'You have no right to take and destroy the property of others,' she said. 'We will not let our city be taken over by criminals and vigilantes, no matter who they are and what they're doing.'
Those arrested were charged with looting, disorderly conduct, and battery against police, Brown said
Police will maintain a heavy presence downtown until further notice, he said. Officers will work 12-hour shifts, and days off are canceled, the superintendent said.
Downtown access will be restricted from 8 p.m. to 6 a.m. The limited access means all Cook County courts, except for bond courts, are closed Monday. Monday's cases will be continued 30 days, Circuit Court Chief Judge Timothy Evans said.
Bus and train service was suspended at police request, but was restored Monday morning, the Chicago Transit Authority said.
It appears the unrest was born of an officer-involved shooting Sunday, but police brass has said there was a great deal of misinformation regarding the incident.
Chicago police Deputy Chief Yolanda Talley addressed the situation Sunday, well after the crowd took to the streets with 'emotions running high.' An officer suffered an injured shoulder, and another officer was sprayed with mace in the unrest, she said.
A deputy was hit in the face when someone threw a brick through a squad car window, the Cook County Sheriff's Office said. The deputy went to the hospital, officials said.
'This is a direct response to one agitator on the scene getting people worked up without having the whole story,' Talley said.

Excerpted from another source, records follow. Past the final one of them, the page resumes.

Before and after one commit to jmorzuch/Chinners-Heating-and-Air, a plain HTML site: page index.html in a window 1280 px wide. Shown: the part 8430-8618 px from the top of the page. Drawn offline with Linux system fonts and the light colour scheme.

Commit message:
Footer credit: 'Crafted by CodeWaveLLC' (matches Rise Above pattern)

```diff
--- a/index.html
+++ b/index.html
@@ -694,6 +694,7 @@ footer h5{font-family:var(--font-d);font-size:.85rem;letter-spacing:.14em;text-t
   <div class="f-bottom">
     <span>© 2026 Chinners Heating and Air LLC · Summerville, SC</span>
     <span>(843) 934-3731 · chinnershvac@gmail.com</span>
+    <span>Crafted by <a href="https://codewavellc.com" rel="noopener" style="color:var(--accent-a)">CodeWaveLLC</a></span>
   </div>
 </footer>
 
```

Police responded to reports of an armed man about 2:30 p.m. (3:30 p.m. ET), and upon arrival attempted to question a 20-year-old man with a previous arrest record, Brown said. He took off, police gave chase, and as the man fled he opened fire on the officers, Brown said.

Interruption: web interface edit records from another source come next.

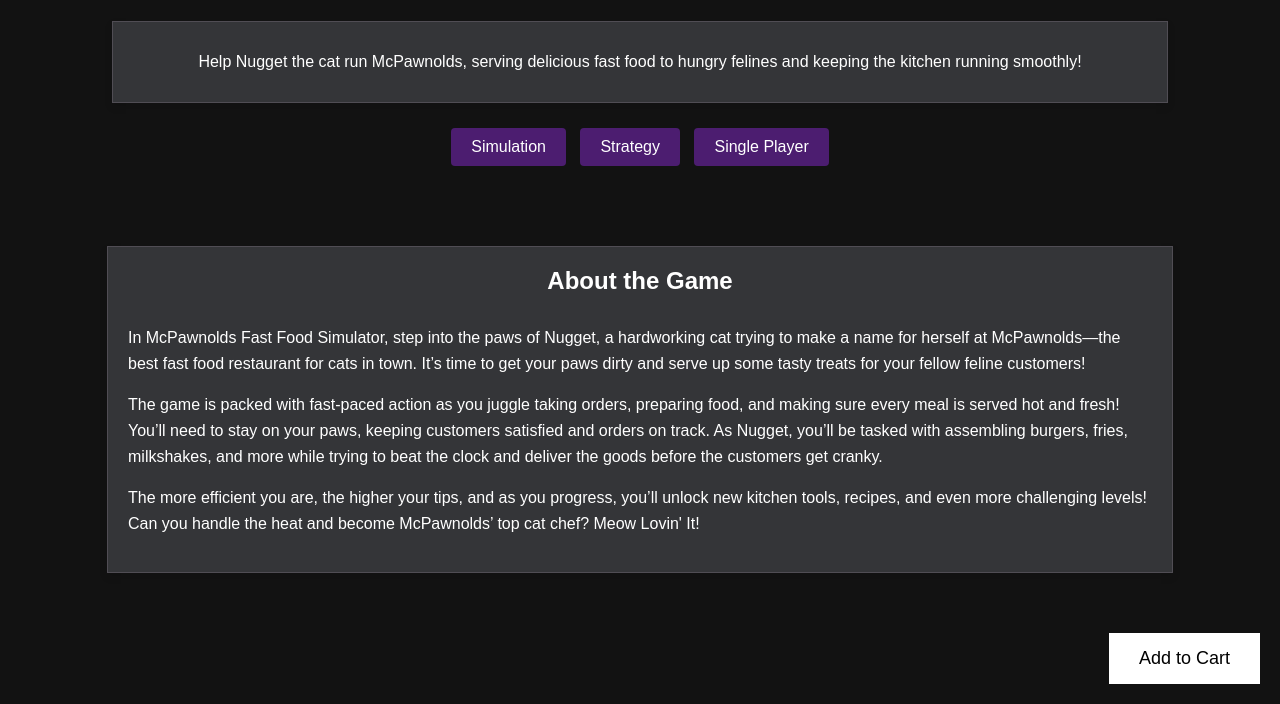
After one commit to Icecreamy8229/kettle, a Flask app: template templates/game page.html in a window 1280 px wide. The commit adds this page. Shown: the part 453-1157 px from the top of the page. Run offline with Flask 3, Linux system fonts and the light colour scheme; the template is opened without the code that fills it, so the values that code supplies are empty; parts of the project's set-up code (start-up, migrations or seed data) failed here and were passed over.

Commit message:
Login styling changes, carousel, game page
Still working on adjusting the styling for the login

```diff
--- /dev/null
+++ b/templates/game page.html
@@ -0,0 +1,167 @@
+<!DOCTYPE html>
+<style>
+body {
+    font-family: Arial, sans-serif;
+    background-color: #121212;
+    color: #fff;
+    margin: 0;
+    padding: 0;
+}
+
+header {
+    background-color: #000;
+    text-align: center;
+    padding: 20px;
+}
+
+header h1 {
+    font-size: 36px;
+}
+
+header p {
+    font-size: 18px;
+    color: #5C5C5C;
+}
+
+
+
+/*Placeholder for the carousel */
+#imagePlaceholderContainer {
+    text-align: center;
+    margin-top: 20px;
+}
+
+#imagePlaceholder {
+    max-width: 100%;
+    height: auto;
+    display: inline-block;
+}
+
+
+#briefDescriptionBox {
+    padding: 15px;
+	background-color: #343538;
+    box-shadow: 0 4px 8px rgba(0, 0, 0, 0.1);
+    margin: 20px auto;
+    width: 80%;
+    max-width: 1200px;
+	border: 1px solid #504d54;
+    color: #fff;
+	text-align: center;
+}
+
+#briefDescriptionBox p {
+    font-size: 16px;
+}
+
+#genreButtons {
+    text-align: center;
+    margin: 20px 0;
+}
+
+.genreButton {
+    background-color: #4C1D70;
+    color: white;
+    border: none;
+    padding: 10px 20px;
+    margin: 5px;
+    cursor: pointer;
+    border-radius: 4px;
+    font-size: 16px;
+	margin-bottom: 60px;
+}
+
+.genreButton:hover {
+    background-color: #6a2c8b;
+}
+
+#detailedDescriptionBox {
+    padding: 20px;
+    margin: 20px auto;
+    width: 80%;
+    max-width: 1200px;
+	background-color: #343538;
+    box-shadow: 0 4px 8px rgba(0, 0, 0, 0.1);
+	border: 1px solid #504d54;
+	margin-bottom: 60px;
+}
+
+#detailedDescriptionBox h2 {
+    font-size: 24px;
+	margin-top: 0px;
+    margin-bottom: 30px;
+	text-align: center;
+}
+
+#detailedDescriptionBox p {
+    font-size: 16px;
+    line-height: 1.6;
+}
+
+#addToCartSection {
+    text-align: right;
+    margin: 20px;
+	max-width: 1553px;
+
+}
+/*i need to put this into a container and move the button to have it align with the
+description still*/
+.button {
+	background-color: white;
+    color: black;
+    padding: 15px 30px;
+    border: none;
+    font-size: 18px;
+    cursor: pointer;
+
+}
+
+.button:hover {
+     background-color: #ddd;
+}
+</style>
+<html lang="en">
+<head>
+    <meta charset="UTF-8">
+    <meta name="viewport" content="width=device-width, initial-scale=1.0">
+</head>
+<body>
+
+
+    <header>
+        <h1 id="gameTitle">McPawnolds Fast food Simulator</h1>
+    </header>
+
+
+	<section id="imagePlaceholderContainer">
+    <div>
+			<img src="tempcarousel.png" alt="Game" id="imagePlaceholder">
+    </div>
+	</section>
+
+
+    <section id="briefDescriptionBox">
+        <p>Help Nugget the cat run McPawnolds, serving delicious fast food to hungry felines and keeping the kitchen running smoothly!</p>
+    </section>
+
+    <section id="genreButtons">
+        <button class="genreButton">Simulation</button>
+        <button class="genreButton">Strategy</button>
+        <button class="genreButton">Single Player</button>
+    </section>
+
+
+    <section id="detailedDescriptionBox">
+        <h2>About the Game</h2>
+        <p>In McPawnolds Fast Food Simulator, step into the paws of Nugget, a hardworking cat trying to make a name for herself at McPawnolds—the best fast food restaurant for cats in town. It’s time to get your paws dirty and serve up some tasty treats for your fellow feline customers!</p>
+
+		<p>The game is packed with fast-paced action as you juggle taking orders, preparing food, and making sure every meal is served hot and fresh! You’ll need to stay on your paws, keeping customers satisfied and orders on track. As Nugget, you’ll be tasked with assembling burgers, fries, milkshakes, and more while trying to beat the clock and deliver the goods before the customers get cranky.</p>
+
+		<p>The more efficient you are, the higher your tips, and as you progress, you’ll unlock new kitchen tools, recipes, and even more challenging levels! Can you handle the heat and become McPawnolds’ top cat chef? Meow Lovin' It!</p>
+    </section>
+
+    <section id="addToCartSection">
+        <button id="addToCartButton" class="button">Add to Cart</button>
+    </section>
+</body>
+</html>
```
Also changed, not shown: static/carousel.css (added, +58 -0 lines), templates/carousel.html (added, +16 -0 lines), templates/login.html (+69 -7 lines).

Officers shot back, hitting him, the police superintendent said. The man was taken to University of Chicago Medical Center and is expected to survive, he said. Three officers were taken to a hospital for observation.
The suspect's gun was recovered at the scene, police said in a statement.
The man has faced criminal charges four times previously, including burglary, child endangerment and domestic battery, Brown said.
Stores hit hard
CNN crews saw a heavy police presence overnight on Michigan Avenue, which makes up part of the Magnificent Mile commercial strip. Large groups gathered shortly after midnight and vandalized businesses overnight. Looters were seen taking expensive shoes and bags from a Nordstrom.
Video taken outside of Saks Fifth Avenue shows armed police officers standing near the entry door. Its glass is broken out, and the security gate inside is partially raised.
Another video shows a large crowd gathered outside a Coach store. Windows are shattered. In a separate video, someone is seen tossing a projectile at a jewelry store window on Michigan Avenue.
Video also shows damage to a Saks Fifth Avenue and Pandora store.
Police did not have specific information on the size of the crowd, amount of damage or level of police response, saying only, 'This is an ongoing situation.'
It wasn't just large chains that were attacked, Lightfoot sad, but also small businesses and restaurants that were already hit hard 'by closures related to Covid-19 stores.'
'This is a time for us all to step up and we will do just that,' she said.